"I led in every category at Dyersburg State. I batted over .400 both my freshman and sophomore years.

"I came down and visited Lipscomb. I was very impressed with the school. It was strong in its Christian atmosphere as well as in academics and in the baseball program. It was a two-fold attraction for me. I needed to be in an atmosphere where my talents were utilized as well as an atmosphere that was lot more structured."

What is your fondest athletic memory at Lipscomb?

"When we participated in the NAIA World Series in 1972 out in Phoenix, Arizona. We were one game away from winning it. We played Lavergne. I tripled in the last inning. We got beat 2-1 and finished as the NAIA runner-up.

"I was on the same team with Butch Stinson, Bo McLaughlin, Mike Santi, Buddy Harston, Ted Jamison, Jamie Pride, Ernie Smith and Steve Burton.

"They were a good bunch of guys to play with. I never had one problem as far as interaction. We got after each other. We wanted to be competitive."

"I had the opportunity to play and be in contact with good people. Ted and I talk a lot. Bruce Bowers (basketball) and I talk a lot. I felt like it gave me the added incentive for the discipline part in playing baseball and getting my degree."

Who had the biggest influence on you during your athletic career at Lipscomb? How?

"It would have to be Coach Davis. He was the outfield coach.

"He was very instrumental in me doing the right things on and off the field. Very few NAIA schools had as many coaches as we did. We had really good one-on-one instruction."

What is your fondest non-athletic memory from your time at Lipscomb?

"Academically, I had some really good instructors. My degree was in Health and P.E. and Administration.

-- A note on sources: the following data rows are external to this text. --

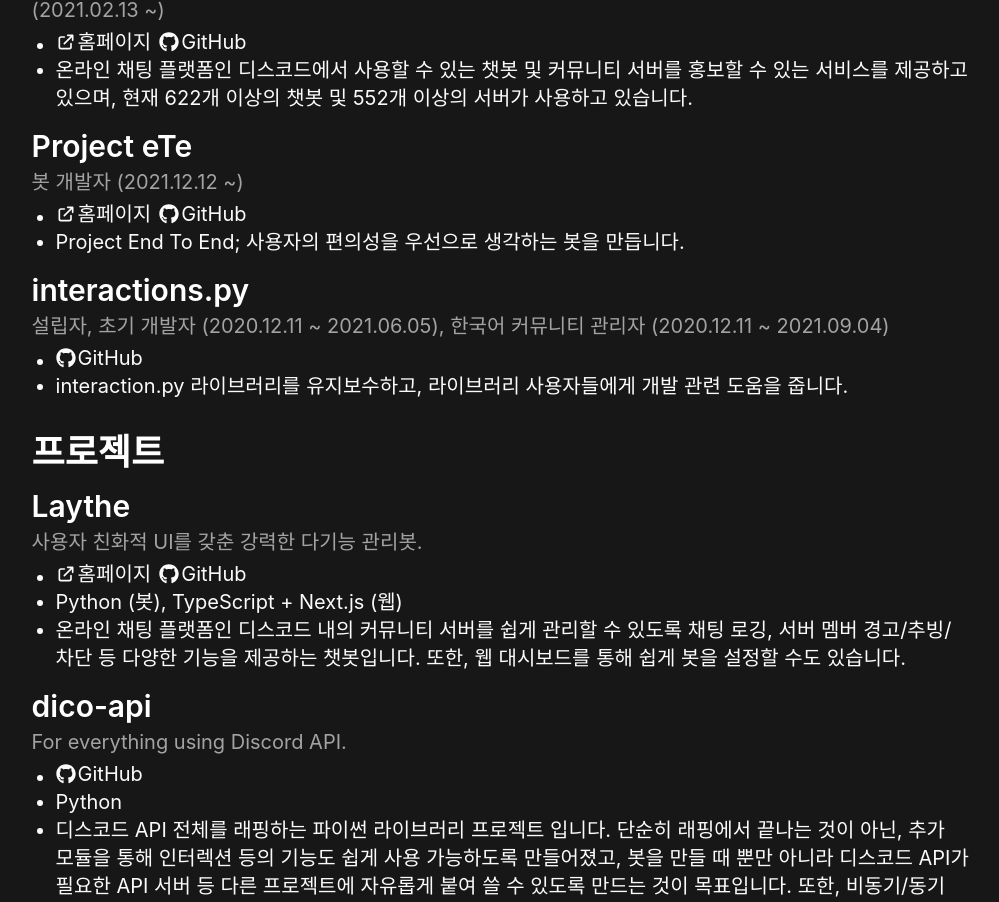
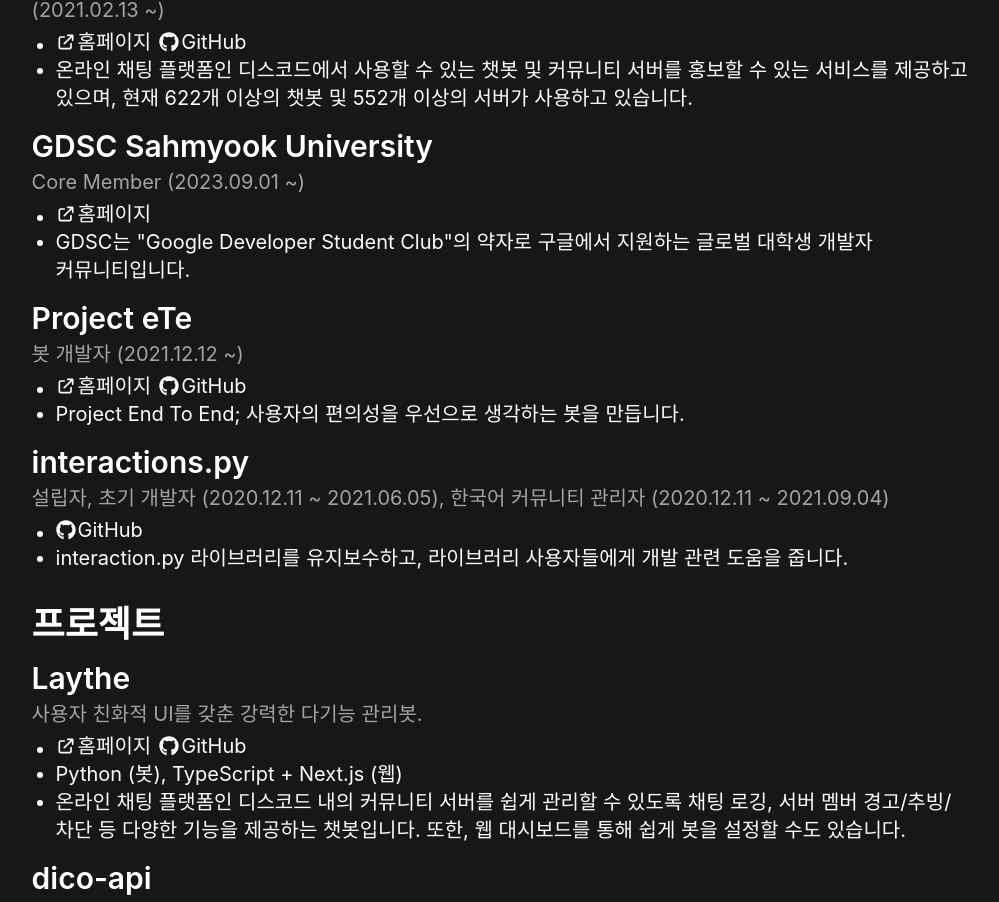
Before and after one commit to eunwoo1104/portfolio, a React (Create React App) app: page / in a window 1280 px wide. Shown: the part 2160-3062 px from the top of the page, without its empty margins (122-1121 px from the left). Built offline with nearby package versions, Linux system fonts and the light colour scheme; a web font is replaced by a local one.

Commit message:
chore: update resume

```diff
--- a/src/components/Intro.tsx
+++ b/src/components/Intro.tsx
@@ -24,7 +24,7 @@
   react: "React / React Native",
   next: "Next.js",
   flask: "Flask",
-  sanic: "Sainc",
+  sanic: "Sanic",
   mariadb: "MariaDB / MySQL",
   docker: "Docker",
   aws: "Amazon Web Service",
--- a/src/components/Resume.tsx
+++ b/src/components/Resume.tsx
@@ -68,6 +68,18 @@
     position:
       "팀장 (2022.03.20 ~), 공식봇 개발자 (2021.08.21 ~), 개발 부서장 (2021.12.14 ~ 2022.03.20), 봇 리뷰어 1기 (2021.02.13 ~)",
     description: `온라인 채팅 플랫폼인 디스코드에서 사용할 수 있는 챗봇 및 커뮤니티 서버를 홍보할 수 있는 서비스를 제공하고 있으며, 현재 622개 이상의 챗봇 및 552개 이상의 서버가 사용하고 있습니다.`,
+  },
+  {
+    name: "GDSC Sahmyook University",
+    links: [
+      {
+        name: "홈페이지",
+        url: "https://gdsc-syu-welcome.pages.dev/",
+        id: "external",
+      },
+    ],
+    position: "Core Member (2023.09.01 ~)",
+    description: `GDSC는 "Google Developer Student Club"의 약자로 구글에서 지원하는 글로벌 대학생 개발자 커뮤니티입니다.`,
   },
   {
     name: "Project eTe",
```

"Dr. Duane Slaughter and "Fessor" Eugene Boyce both were outstanding guys. They really stayed on top of you. They were really positive all of the time.

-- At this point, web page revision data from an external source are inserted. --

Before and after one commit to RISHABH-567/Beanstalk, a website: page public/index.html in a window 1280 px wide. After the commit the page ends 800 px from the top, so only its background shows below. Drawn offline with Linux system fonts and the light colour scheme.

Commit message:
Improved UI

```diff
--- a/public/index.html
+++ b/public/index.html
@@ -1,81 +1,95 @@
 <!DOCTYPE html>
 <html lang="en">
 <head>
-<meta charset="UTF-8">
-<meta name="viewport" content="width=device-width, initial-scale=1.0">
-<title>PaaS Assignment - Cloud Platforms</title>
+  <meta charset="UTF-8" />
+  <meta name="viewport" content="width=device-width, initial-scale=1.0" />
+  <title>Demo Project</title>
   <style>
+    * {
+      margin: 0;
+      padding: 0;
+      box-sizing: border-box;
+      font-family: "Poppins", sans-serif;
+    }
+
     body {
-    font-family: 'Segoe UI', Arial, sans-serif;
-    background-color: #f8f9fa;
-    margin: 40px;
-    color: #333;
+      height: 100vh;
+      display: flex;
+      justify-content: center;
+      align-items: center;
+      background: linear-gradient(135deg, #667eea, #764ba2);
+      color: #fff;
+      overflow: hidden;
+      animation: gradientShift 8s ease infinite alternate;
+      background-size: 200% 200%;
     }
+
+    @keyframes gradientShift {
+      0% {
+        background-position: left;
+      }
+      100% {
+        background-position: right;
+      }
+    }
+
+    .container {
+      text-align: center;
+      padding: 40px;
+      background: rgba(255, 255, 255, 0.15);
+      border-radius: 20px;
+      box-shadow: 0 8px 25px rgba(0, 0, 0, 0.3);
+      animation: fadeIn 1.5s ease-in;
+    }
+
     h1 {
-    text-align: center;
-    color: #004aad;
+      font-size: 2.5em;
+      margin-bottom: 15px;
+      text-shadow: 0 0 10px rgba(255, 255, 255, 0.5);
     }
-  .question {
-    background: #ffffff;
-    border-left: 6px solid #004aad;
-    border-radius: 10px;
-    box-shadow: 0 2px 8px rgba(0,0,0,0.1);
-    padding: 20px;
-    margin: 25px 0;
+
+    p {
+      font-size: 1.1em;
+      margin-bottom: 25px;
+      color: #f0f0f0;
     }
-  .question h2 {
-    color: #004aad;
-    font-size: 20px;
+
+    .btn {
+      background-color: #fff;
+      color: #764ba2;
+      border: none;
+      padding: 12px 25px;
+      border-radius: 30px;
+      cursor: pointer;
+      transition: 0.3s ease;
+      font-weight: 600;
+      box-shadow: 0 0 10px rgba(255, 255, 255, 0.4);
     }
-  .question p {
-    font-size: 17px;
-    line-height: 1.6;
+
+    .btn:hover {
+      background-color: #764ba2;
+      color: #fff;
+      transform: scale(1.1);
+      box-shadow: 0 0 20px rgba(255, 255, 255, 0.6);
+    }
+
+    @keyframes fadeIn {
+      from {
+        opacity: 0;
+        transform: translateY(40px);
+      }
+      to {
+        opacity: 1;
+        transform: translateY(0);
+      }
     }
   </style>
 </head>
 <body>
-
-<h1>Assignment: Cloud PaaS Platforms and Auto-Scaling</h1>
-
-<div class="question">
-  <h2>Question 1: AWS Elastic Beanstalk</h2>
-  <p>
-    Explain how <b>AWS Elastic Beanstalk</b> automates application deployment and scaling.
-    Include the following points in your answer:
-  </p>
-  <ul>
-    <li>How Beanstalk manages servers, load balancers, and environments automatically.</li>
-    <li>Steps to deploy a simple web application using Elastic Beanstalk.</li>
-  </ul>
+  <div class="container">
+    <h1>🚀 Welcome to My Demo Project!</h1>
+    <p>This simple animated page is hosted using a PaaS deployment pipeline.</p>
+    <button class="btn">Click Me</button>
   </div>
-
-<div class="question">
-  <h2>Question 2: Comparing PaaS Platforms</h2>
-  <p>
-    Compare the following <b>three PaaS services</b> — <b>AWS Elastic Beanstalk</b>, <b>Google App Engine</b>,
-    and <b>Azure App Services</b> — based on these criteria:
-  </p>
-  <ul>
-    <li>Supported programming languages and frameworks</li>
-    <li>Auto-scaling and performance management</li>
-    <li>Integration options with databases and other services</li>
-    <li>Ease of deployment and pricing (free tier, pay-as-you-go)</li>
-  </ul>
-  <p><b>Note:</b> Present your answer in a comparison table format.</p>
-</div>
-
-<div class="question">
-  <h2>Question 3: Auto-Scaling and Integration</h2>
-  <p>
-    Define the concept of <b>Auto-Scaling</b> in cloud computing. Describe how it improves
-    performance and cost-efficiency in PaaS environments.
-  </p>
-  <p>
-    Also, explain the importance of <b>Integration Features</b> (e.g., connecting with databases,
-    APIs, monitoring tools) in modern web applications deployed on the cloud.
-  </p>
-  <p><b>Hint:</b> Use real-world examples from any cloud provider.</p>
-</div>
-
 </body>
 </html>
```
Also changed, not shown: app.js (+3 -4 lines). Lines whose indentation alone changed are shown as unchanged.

"They never gave you the idea that you couldn't do something. They were very instrumental in my success."

"What is the most valuable thing you gained or learned from your time at Lipscomb?

"I am still a Christian. I am very involved in the church. That is probably the most influential thing in my life. That allows me an opportunity to keep a good, positive frame of mind.

"Lipscomb showed me what are the most important things in your life - having a good, Christian atmosphere and surrounding yourself with good people while still staying connected.

"One person who was very influential with me was Mr. Lee Marsh. He actually sold me my first car. When I graduated from Lipscomb I had a 1957 four-door Chevrolet. He told me to go out and see him when I graduated.

"I didn't have a nickel. We talked and he told me to pick out a car and let him know what I could afford. I picked out a brand new burgundy and white 1974 Mercury Cougar. He wouldn't take my trade-in. I still have that Chevrolet.

"There was another man, Dr. Ralph Nance. After I graduated he used to take me to a lot of the games that were out of town. I respect both of them very highly."

Who was your favorite professor? Why?

"Dr. Rodney Cloud. He taught me Bible. He was a great guy. He had a great sense of humor. He had a personality that was unbelievable."

Where do you live now?

"Marshall, Texas."

Who is your employer? What is your occupation? What does your position entail?

"I worked for the City of Marshall in parks and recreation. I was the assistant director. I worked there for 20 years. I retired when I was 50.

"I own about 25 rental houses. I work with them and play a lot of golf. It has been a good life.

"When I left Lipscomb I went to Tennessee State and was the head baseball coach for three years. We played Lipscomb twice during that time. I beat them once and they beat me once.

"I got my Master's degree from Tennessee State in administration and I have 20 hours above the Master's in administration.

"After I left Tennessee State I went to Kentucky State where I coached for three years. I left there to go to Marshall, Texas to coach at Wiley College.

"In four years I had seven kids get drafted. During that time Coach Dugan and I talked quite a bit."

Tell us about your family.

"My daughter's name is Cinaki Sade Robinson. My wife's name is Kassandra London Robinson."

My email address is